Surrounded by some of the world’s biggest coal mines, local Queensland Minerals and Energy Academy (QMEA) students have this week (today 25th June) gained valuable insight into the requirements of a career in resources.
The students from Moranbah and Dysart state high schools now have inside knowledge of the mining process from exploration to rehabilitation after attending a science, technology, engineering and maths (STEM) workshop today.
Mentored by industry experts from BHP Mitsubishi Alliance (BMA) they learnt everything from how coal is found, to the most efficient way to extract it.
“STEM skills are critical for the next generation to develop a career in our industry,” says BMA Asset President James Palmer.
“Through the QMEA we are actively encouraging students to develop those skills, so they place themselves in the best position for a future in resources,” he said.

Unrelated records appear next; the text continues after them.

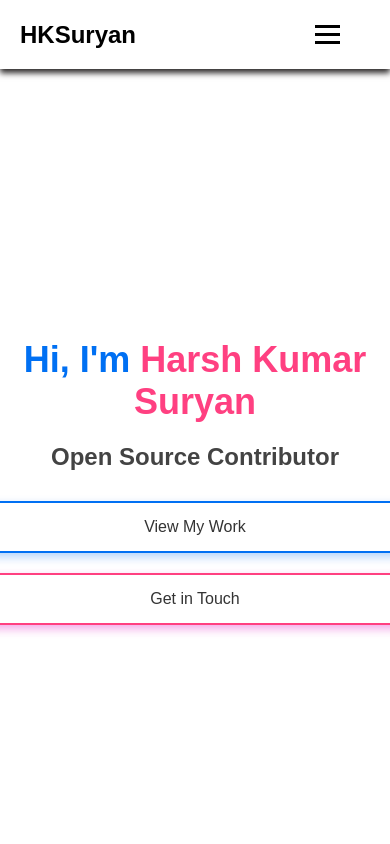
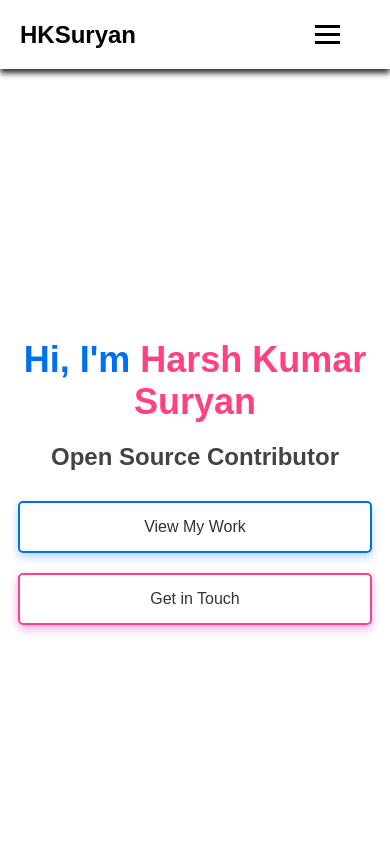
Before and after one commit to HKSuryan/Port-next, a Next.js app: page / in a window 390 px wide. Shown: the top 844 px of the page. Built offline with nearby package versions, Linux system fonts and the light colour scheme.

Commit message:
Fixed home

```diff
--- a/src/app/components/About.js
+++ b/src/app/components/About.js
@@ -7,7 +7,7 @@ const About = () => {
         <h2 className={styles.sectionTitle}>About Me</h2>
         <div className={styles.content}>
           <div className={styles.imageWrapper}>
-            <img src="/pic.jpg" alt="Your Name" className={styles.profileImage} />
+            <img src="/pic.JPG" alt="Your Name" className={styles.profileImage} />
           </div>
           <div className={styles.textWrapper}>
             <p className={styles.aboutText}>
--- a/src/app/styles/Home.module.css
+++ b/src/app/styles/Home.module.css
@@ -56,13 +56,19 @@
 
 .buttonsWrapper {
   display: flex;
+  width: 100%;
   justify-content: center;
+
   gap: 20px;
   margin-top: 30px;
+
+
 }
 
 .primaryButton {
   padding: 15px 30px;
+  display: flex;
+  justify-content: center;
   background-color: transparent;
   color: var(--text-home);
   text-decoration: none;
@@ -80,6 +86,8 @@
 }
 
 .secondaryButton {
+  display: flex;
+  justify-content: center;
   padding: 15px 30px;
   background-color: transparent;
   color: var(--text-home);
@@ -109,10 +117,12 @@
   .buttonsWrapper {
     flex-direction: column;
     align-items: center;
+    width: 100%;
   }
 
-  .primaryButton, .secondaryButton {
-    width: 100%;
-    text-align: center;
-  }
-}
+
+.primaryButton, .secondaryButton {
+  width: 100%; /* Make buttons full width */
+  text-align: center;
+  padding: 15px 0; /* Adjust padding to ensure buttons look good on small screens */
+}}
```
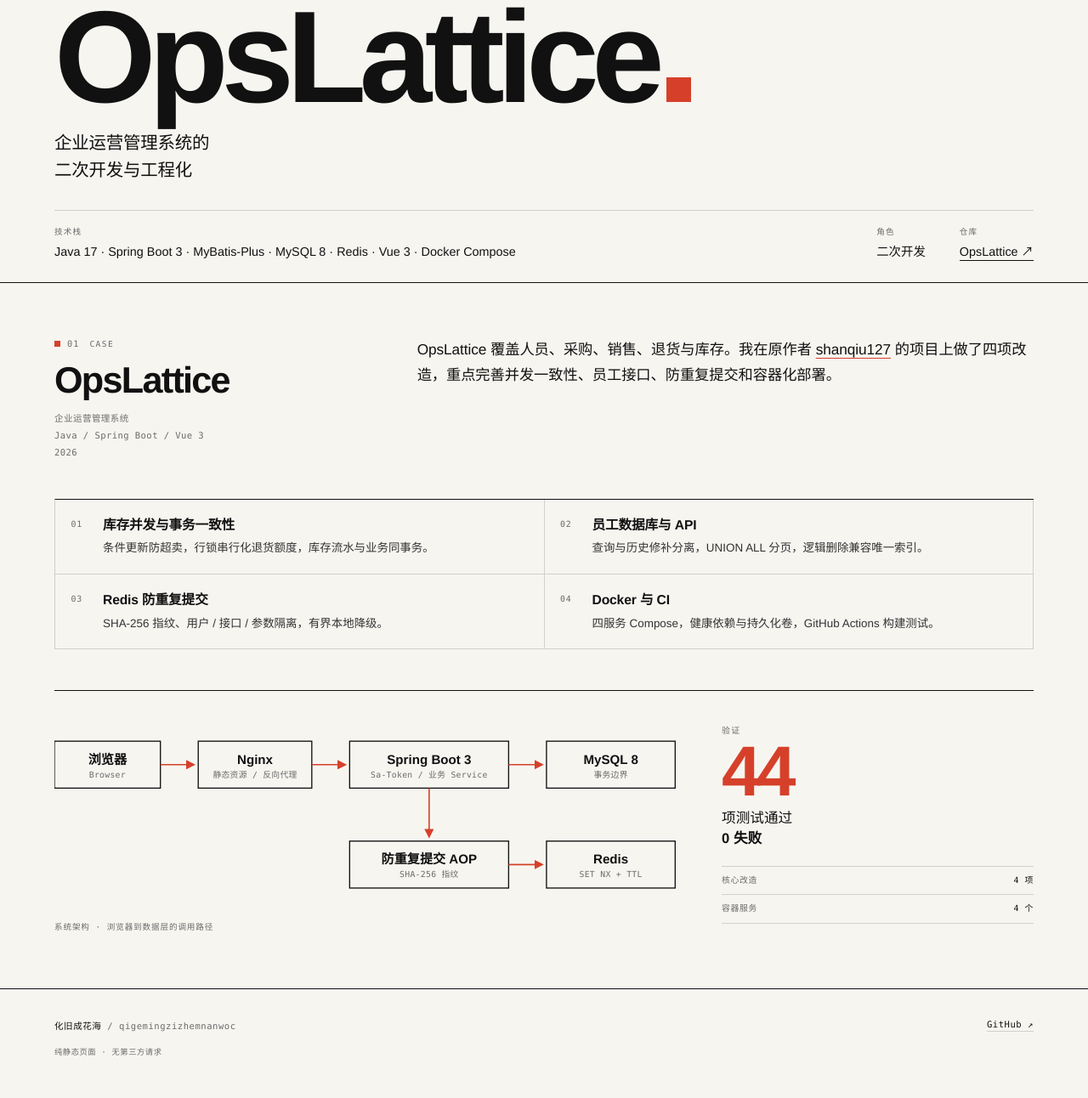
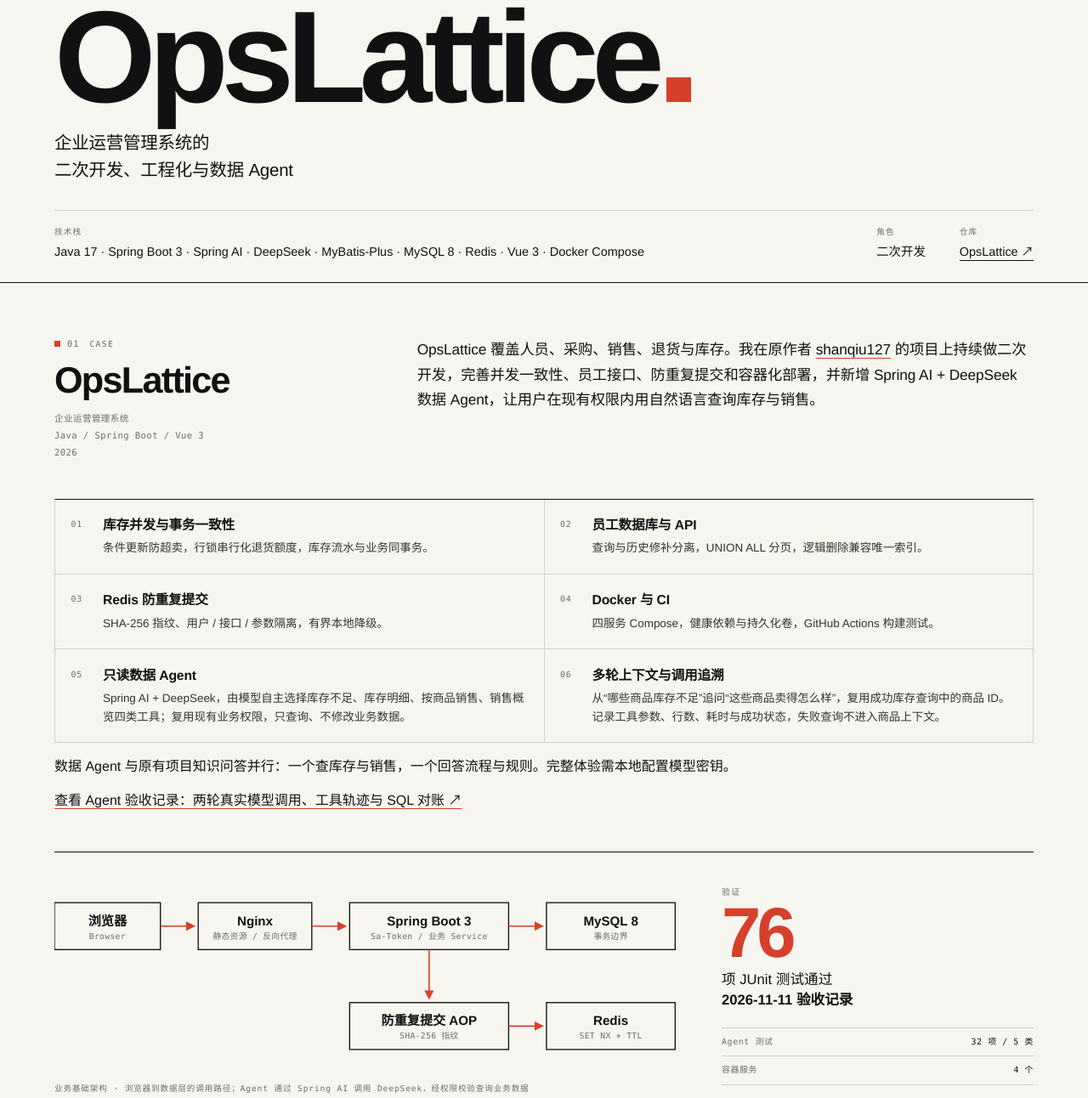
Before and after one commit to qigemingzizhemnanwoc/qigemingzizhemnanwoc.github.io, a plain HTML site: page index.html in a window 1280 px wide. Shown: the part 154-1446 px from the top of the page at 85% size. Drawn offline with Linux system fonts and the light colour scheme.

Commit message:
docs: showcase OpsLattice data agent and verification

```diff
--- a/index.html
+++ b/index.html
@@ -4,11 +4,11 @@
   <meta charset="utf-8">
   <meta name="viewport" content="width=device-width, initial-scale=1">
   <title>化旧成花海 — OpsLattice</title>
-  <meta name="description" content="化旧成花海的作品页：OpsLattice 企业运营管理系统的二次开发与工程化。">
+  <meta name="description" content="化旧成花海的作品页：OpsLattice 企业运营管理系统的二次开发、工程化与数据 Agent。">
   <meta name="theme-color" content="#F7F5F0">
   <meta name="color-scheme" content="light">
   <meta property="og:title" content="化旧成花海 — OpsLattice">
-  <meta property="og:description" content="企业运营管理系统的二次开发与工程化。">
+  <meta property="og:description" content="企业运营管理系统的二次开发、工程化与数据 Agent。">
   <meta property="og:type" content="website">
   <link rel="icon" href="favicon.svg" type="image/svg+xml">
   <link rel="stylesheet" href="style.css">
@@ -34,12 +34,12 @@
           <p class="hero-year" aria-hidden="true">2026</p>
         </div>
         <h1 id="hero-title">OpsLattice<span class="dot" aria-hidden="true"></span></h1>
-        <p class="lede">企业运营管理系统的<br>二次开发与工程化</p>
+        <p class="lede">企业运营管理系统的<br>二次开发、工程化与数据 Agent</p>
 
         <dl class="facts">
           <div class="fact fact--stack">
             <dt>技术栈</dt>
-            <dd>Java 17 · Spring Boot 3 · MyBatis-Plus · MySQL 8 · Redis · Vue 3 · Docker Compose</dd>
+            <dd>Java 17 · Spring Boot 3 · Spring AI · DeepSeek · MyBatis-Plus · MySQL 8 · Redis · Vue 3 · Docker Compose</dd>
           </div>
           <div class="fact">
             <dt>角色</dt>
@@ -65,7 +65,7 @@
             <p class="case-meta">企业运营管理系统<br>Java / Spring Boot / Vue 3<br>2026</p>
           </div>
           <div class="case-copy">
-            <p class="intro">OpsLattice 覆盖人员、采购、销售、退货与库存。我在原作者 <a class="inline-link" href="https://github.com/shanqiu127/Collaborative-Operation-Management-System" target="_blank" rel="noopener noreferrer">shanqiu127</a> 的项目上做了四项改造，重点完善并发一致性、员工接口、防重复提交和容器化部署。</p>
+            <p class="intro">OpsLattice 覆盖人员、采购、销售、退货与库存。我在原作者 <a class="inline-link" href="https://github.com/shanqiu127/Collaborative-Operation-Management-System" target="_blank" rel="noopener noreferrer">shanqiu127</a> 的项目上持续做二次开发，完善并发一致性、员工接口、防重复提交和容器化部署，并新增 Spring AI + DeepSeek 数据 Agent，让用户在现有权限内用自然语言查询库存与销售。</p>
           </div>
         </div>
 
@@ -98,7 +98,23 @@
               <p>四服务 Compose，健康依赖与持久化卷，GitHub Actions 构建测试。</p>
             </div>
           </li>
+          <li>
+            <span class="work-num">05</span>
+            <div>
+              <h3>只读数据 Agent</h3>
+              <p>Spring AI + DeepSeek，由模型自主选择库存不足、库存明细、按商品销售、销售概览四类工具；复用现有业务权限，只查询、不修改业务数据。</p>
+            </div>
+          </li>
+          <li>
+            <span class="work-num">06</span>
+            <div>
+              <h3>多轮上下文与调用追溯</h3>
+              <p>从“哪些商品库存不足”追问“这些商品卖得怎么样”，复用成功库存查询中的商品 ID。记录工具参数、行数、耗时与成功状态，失败查询不进入商品上下文。</p>
+            </div>
+          </li>
         </ol>
+        <p>数据 Agent 与原有项目知识问答并行：一个查库存与销售，一个回答流程与规则。完整体验需本地配置模型密钥。</p>
+        <p><a class="inline-link" href="https://github.com/qigemingzizhemnanwoc/OpsLattice/blob/main/docs/verification/agent-acceptance.md" target="_blank" rel="noopener noreferrer">查看 Agent 验收记录：两轮真实模型调用、工具轨迹与 SQL 对账 ↗</a></p>
 
         <div class="evidence">
           <figure class="diagram" id="architecture">
@@ -179,15 +195,15 @@
                 <text class="sn" x="265" y="233">SET NX + TTL</text>
               </g>
             </svg>
-            <figcaption>系统架构 · 浏览器到数据层的调用路径</figcaption>
+            <figcaption>业务基础架构 · 浏览器到数据层的调用路径；Agent 通过 Spring AI 调用 DeepSeek，经权限校验查询业务数据</figcaption>
           </figure>
 
           <div class="proof" id="metrics" role="group" aria-label="项目指标">
             <p class="proof-kicker">验证</p>
-            <p class="proof-num">44</p>
-            <p class="proof-label">项测试通过<br><strong>0 失败</strong></p>
+            <p class="proof-num">76</p>
+            <p class="proof-label">项 JUnit 测试通过<br><strong>2026-11-11 验收记录</strong></p>
             <div class="proof-facts">
-              <div><span>核心改造</span><span>4 项</span></div>
+              <div><span>Agent 测试</span><span>32 项 / 5 类</span></div>
               <div><span>容器服务</span><span>4 个</span></div>
             </div>
           </div>
```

The participants also ventured into metalliferous mining, comparing two methods of extracting copper from ore and analysing which one produces the greatest yield.
Mr Palmer says embracing opportunities through the QMEA may also pave the way for central Queenslanders to find work in the sector close to home.
“It’s important for students to know that there are some great careers available to them without having to live and work in the big smoke,” he said.
Moranbah State High School hosted the event for 30 students, including 10 from Dysart State High School.
“Students also saw another aspect of mining when they took part in the copper extraction exercise,” said Moranbah State High School Principal Felicity Roberts.
“It’s great for them to see the range of STEM used in the industry, and hearing from professionals already working in the sector brought their normal classroom work to life,” she said.